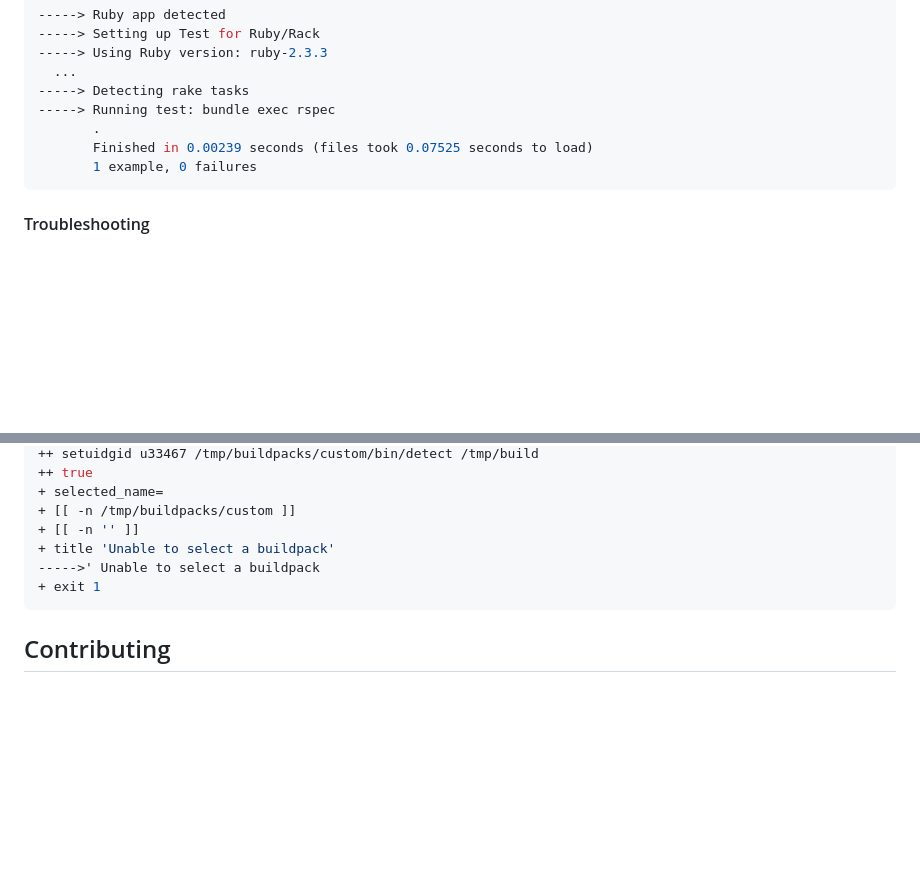
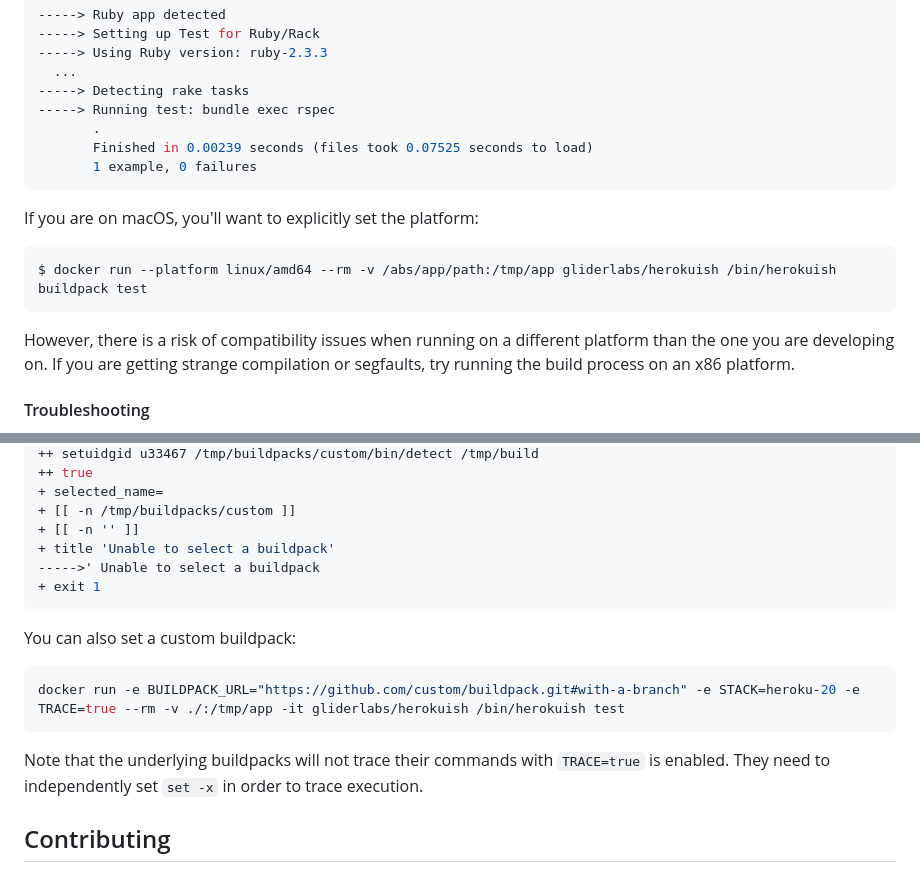
Before and after one commit to gliderlabs/herokuish, a Markdown page: README.md, 2 parts joined by grey strips. GitHub-like rendering; blank space fills up the shorter version.

Commit message:
docs: note about mac compatibility and some debugging tips
fixes #1018

````diff
--- a/README.md
+++ b/README.md
@@ -167,6 +167,14 @@ Mounting your local app source directory to `/tmp/app` and running `/bin/herokui
        1 example, 0 failures
 ```
 
+If you are on macOS, you'll want to explicitly set the platform:
+
+```shell
+$ docker run --platform linux/amd64 --rm -v /abs/app/path:/tmp/app gliderlabs/herokuish /bin/herokuish buildpack test
+```
+
+However, there is a risk of compatibility issues when running on a different platform than the one you are developing on. If you are getting strange compilation or segfaults, try running the build process on an x86 platform.
+
 #### Troubleshooting
 
 If you run into an issue and looking for more insight into what `herokuish` is doing, you can set the `$TRACE` environment variable.
@@ -197,6 +205,14 @@ $ docker run --rm -e TRACE=true -v /abs/app/path:/tmp/app gliderlabs/herokuish /
 + exit 1
 ```
 
+You can also set a custom buildpack:
+
+```shell
+docker run -e BUILDPACK_URL="https://github.com/custom/buildpack.git#with-a-branch" -e STACK=heroku-20 -e TRACE=true --rm -v ./:/tmp/app -it gliderlabs/herokuish /bin/herokuish test
+```
+
+Note that the underlying buildpacks will not trace their commands with `TRACE=true` is enabled. They need to independently set `set -x` in order to trace execution.
+
 ## Contributing
 
 Pull requests are welcome! Herokuish is written in Bash and Go. Please conform to the [Bash styleguide](https://github.com/progrium/bashstyle) used for this project when writing Bash.
````
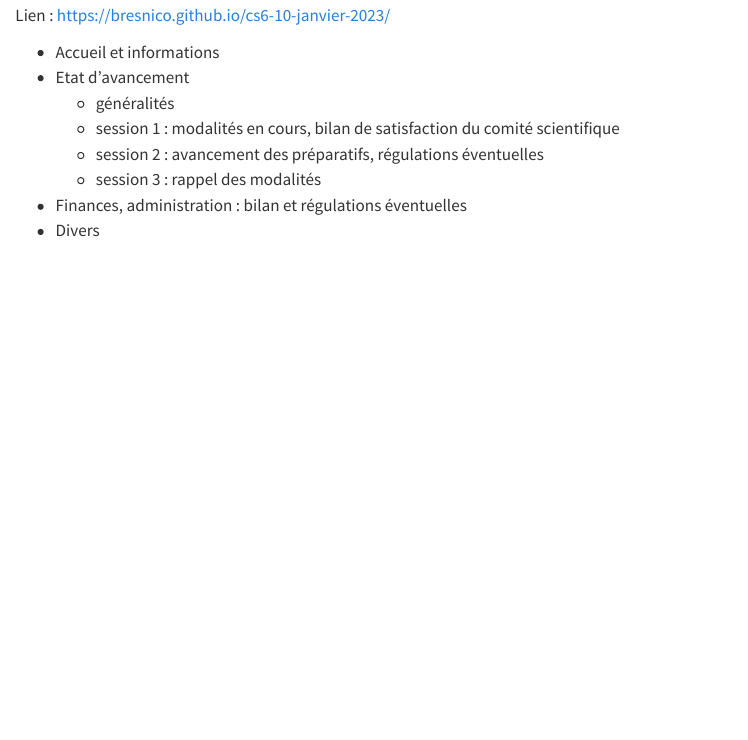
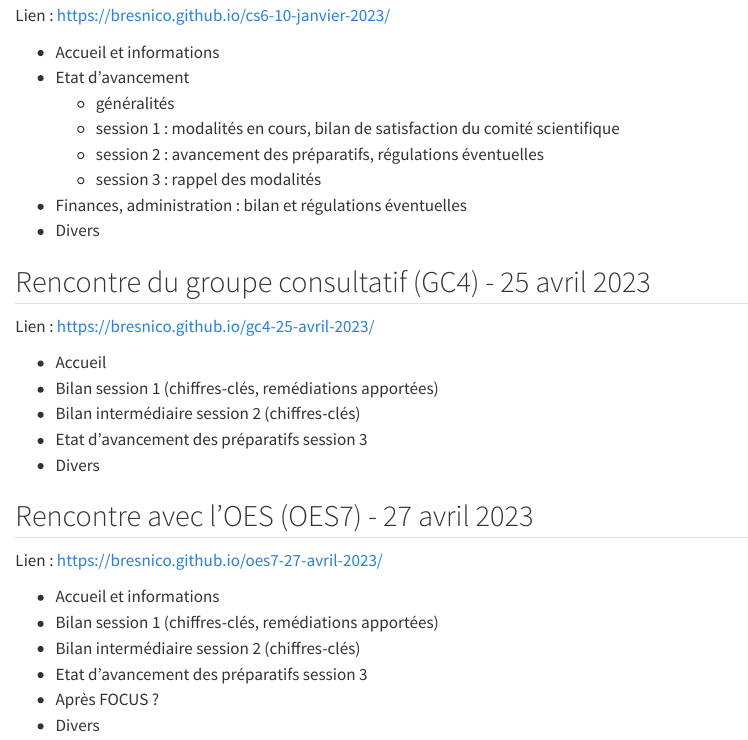
Before and after one commit to bresnico/archives, a Quarto document (index.qmd): the page in a window 1100 px wide, from 3550 px down. Rendered offline with R 4.5, knitr and Pandoc in place of Quarto, with nearby package versions.

Commit message:
gc4 et oes7

```diff
--- a/index.qmd
+++ b/index.qmd
@@ -175,3 +175,24 @@ Lien : <https://bresnico.github.io/cs6-10-janvier-2023/>
     - session 3 : rappel des modalités
 - Finances, administration : bilan et régulations éventuelles
 - Divers
+
+## Rencontre du groupe consultatif (GC4) - 25 avril 2023
+
+Lien : <https://bresnico.github.io/gc4-25-avril-2023/>
+
+- Accueil
+- Bilan session 1 (chiffres-clés, remédiations apportées)
+- Bilan intermédiaire session 2 (chiffres-clés)
+- Etat d'avancement des préparatifs session 3
+- Divers
+
+## Rencontre avec l'OES (OES7) - 27 avril 2023
+
+Lien : <https://bresnico.github.io/oes7-27-avril-2023/>
+
+- Accueil et informations
+- Bilan session 1 (chiffres-clés, remédiations apportées)
+- Bilan intermédiaire session 2 (chiffres-clés)
+- Etat d'avancement des préparatifs session 3
+- Après FOCUS ?
+- Divers
```
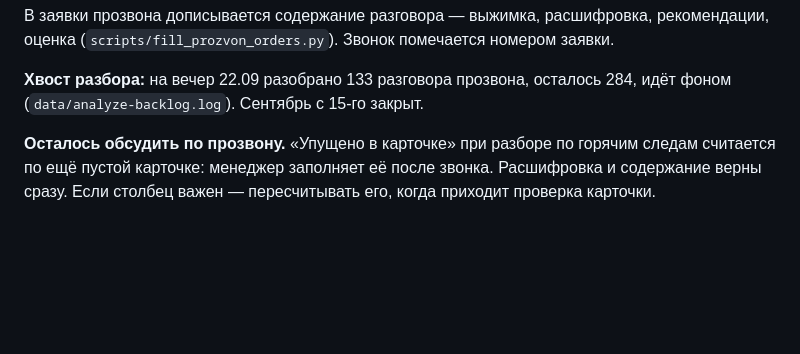
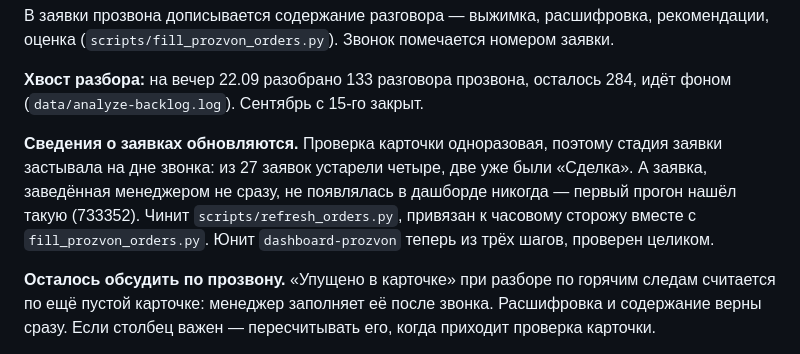
Before and after one commit to simba5222-dev/dashboard-prozvon, a Markdown page: NEXT_SESSION.md, the part around the change. Rendered like a GitHub page; blank space fills up the shorter version.

Commit message:
Состояние: обновление стадий заявок
Co-Authored-By: Claude Opus 5 (1M context) <noreply@anthropic.com>

```diff
--- a/NEXT_SESSION.md
+++ b/NEXT_SESSION.md
@@ -53,6 +53,14 @@
 
 **Хвост разбора:** на вечер 22.09 разобрано 133 разговора прозвона, осталось
 284, идёт фоном (`data/analyze-backlog.log`). Сентябрь с 15-го закрыт.
+
+**Сведения о заявках обновляются.** Проверка карточки одноразовая, поэтому
+стадия заявки застывала на дне звонка: из 27 заявок устарели четыре, две уже
+были «Сделка». А заявка, заведённая менеджером не сразу, не появлялась в
+дашборде никогда — первый прогон нашёл такую (733352). Чинит
+`scripts/refresh_orders.py`, привязан к часовому сторожу вместе с
+`fill_prozvon_orders.py`. Юнит `dashboard-prozvon` теперь из трёх шагов,
+проверен целиком.
 
 **Осталось обсудить по прозвону.** «Упущено в карточке» при разборе по горячим
 следам считается по ещё пустой карточке: менеджер заполняет её после звонка.
```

....

> **PROBLEM TO SOLVE**: Would you return the whole listing above exactly as written, skipping any image?

> **PROBLEM SOLUTION**:
Before and after one commit to gliderlabs/herokuish, a Markdown page: README.md, 2 parts joined by grey strips. GitHub-like rendering; blank space fills up the shorter version.

Commit message:
docs: note about mac compatibility and some debugging tips
fixes #1018

````diff
--- a/README.md
+++ b/README.md
@@ -167,6 +167,14 @@ Mounting your local app source directory to `/tmp/app` and running `/bin/herokui
        1 example, 0 failures
 ```
 
+If you are on macOS, you'll want to explicitly set the platform:
+
+```shell
+$ docker run --platform linux/amd64 --rm -v /abs/app/path:/tmp/app gliderlabs/herokuish /bin/herokuish buildpack test
+```
+
+However, there is a risk of compatibility issues when running on a different platform than the one you are developing on. If you are getting strange compilation or segfaults, try running the build process on an x86 platform.
+
 #### Troubleshooting
 
 If you run into an issue and looking for more insight into what `herokuish` is doing, you can set the `$TRACE` environment variable.
@@ -197,6 +205,14 @@ $ docker run --rm -e TRACE=true -v /abs/app/path:/tmp/app gliderlabs/herokuish /
 + exit 1
 ```
 
+You can also set a custom buildpack:
+
+```shell
+docker run -e BUILDPACK_URL="https://github.com/custom/buildpack.git#with-a-branch" -e STACK=heroku-20 -e TRACE=true --rm -v ./:/tmp/app -it gliderlabs/herokuish /bin/herokuish test
+```
+
+Note that the underlying buildpacks will not trace their commands with `TRACE=true` is enabled. They need to independently set `set -x` in order to trace execution.
+
 ## Contributing
 
 Pull requests are welcome! Herokuish is written in Bash and Go. Please conform to the [Bash styleguide](https://github.com/progrium/bashstyle) used for this project when writing Bash.
````
Before and after one commit to bresnico/archives, a Quarto document (index.qmd): the page in a window 1100 px wide, from 3550 px down. Rendered offline with R 4.5, knitr and Pandoc in place of Quarto, with nearby package versions.

Commit message:
gc4 et oes7

```diff
--- a/index.qmd
+++ b/index.qmd
@@ -175,3 +175,24 @@ Lien : <https://bresnico.github.io/cs6-10-janvier-2023/>
     - session 3 : rappel des modalités
 - Finances, administration : bilan et régulations éventuelles
 - Divers
+
+## Rencontre du groupe consultatif (GC4) - 25 avril 2023
+
+Lien : <https://bresnico.github.io/gc4-25-avril-2023/>
+
+- Accueil
+- Bilan session 1 (chiffres-clés, remédiations apportées)
+- Bilan intermédiaire session 2 (chiffres-clés)
+- Etat d'avancement des préparatifs session 3
+- Divers
+
+## Rencontre avec l'OES (OES7) - 27 avril 2023
+
+Lien : <https://bresnico.github.io/oes7-27-avril-2023/>
+
+- Accueil et informations
+- Bilan session 1 (chiffres-clés, remédiations apportées)
+- Bilan intermédiaire session 2 (chiffres-clés)
+- Etat d'avancement des préparatifs session 3
+- Après FOCUS ?
+- Divers
```
Before and after one commit to simba5222-dev/dashboard-prozvon, a Markdown page: NEXT_SESSION.md, the part around the change. Rendered like a GitHub page; blank space fills up the shorter version.

Commit message:
Состояние: обновление стадий заявок
Co-Authored-By: Claude Opus 5 (1M context) <noreply@anthropic.com>

```diff
--- a/NEXT_SESSION.md
+++ b/NEXT_SESSION.md
@@ -53,6 +53,14 @@
 
 **Хвост разбора:** на вечер 22.09 разобрано 133 разговора прозвона, осталось
 284, идёт фоном (`data/analyze-backlog.log`). Сентябрь с 15-го закрыт.
+
+**Сведения о заявках обновляются.** Проверка карточки одноразовая, поэтому
+стадия заявки застывала на дне звонка: из 27 заявок устарели четыре, две уже
+были «Сделка». А заявка, заведённая менеджером не сразу, не появлялась в
+дашборде никогда — первый прогон нашёл такую (733352). Чинит
+`scripts/refresh_orders.py`, привязан к часовому сторожу вместе с
+`fill_prozvon_orders.py`. Юнит `dashboard-prozvon` теперь из трёх шагов,
+проверен целиком.
 
 **Осталось обсудить по прозвону.** «Упущено в карточке» при разборе по горячим
 следам считается по ещё пустой карточке: менеджер заполняет её после звонка.
```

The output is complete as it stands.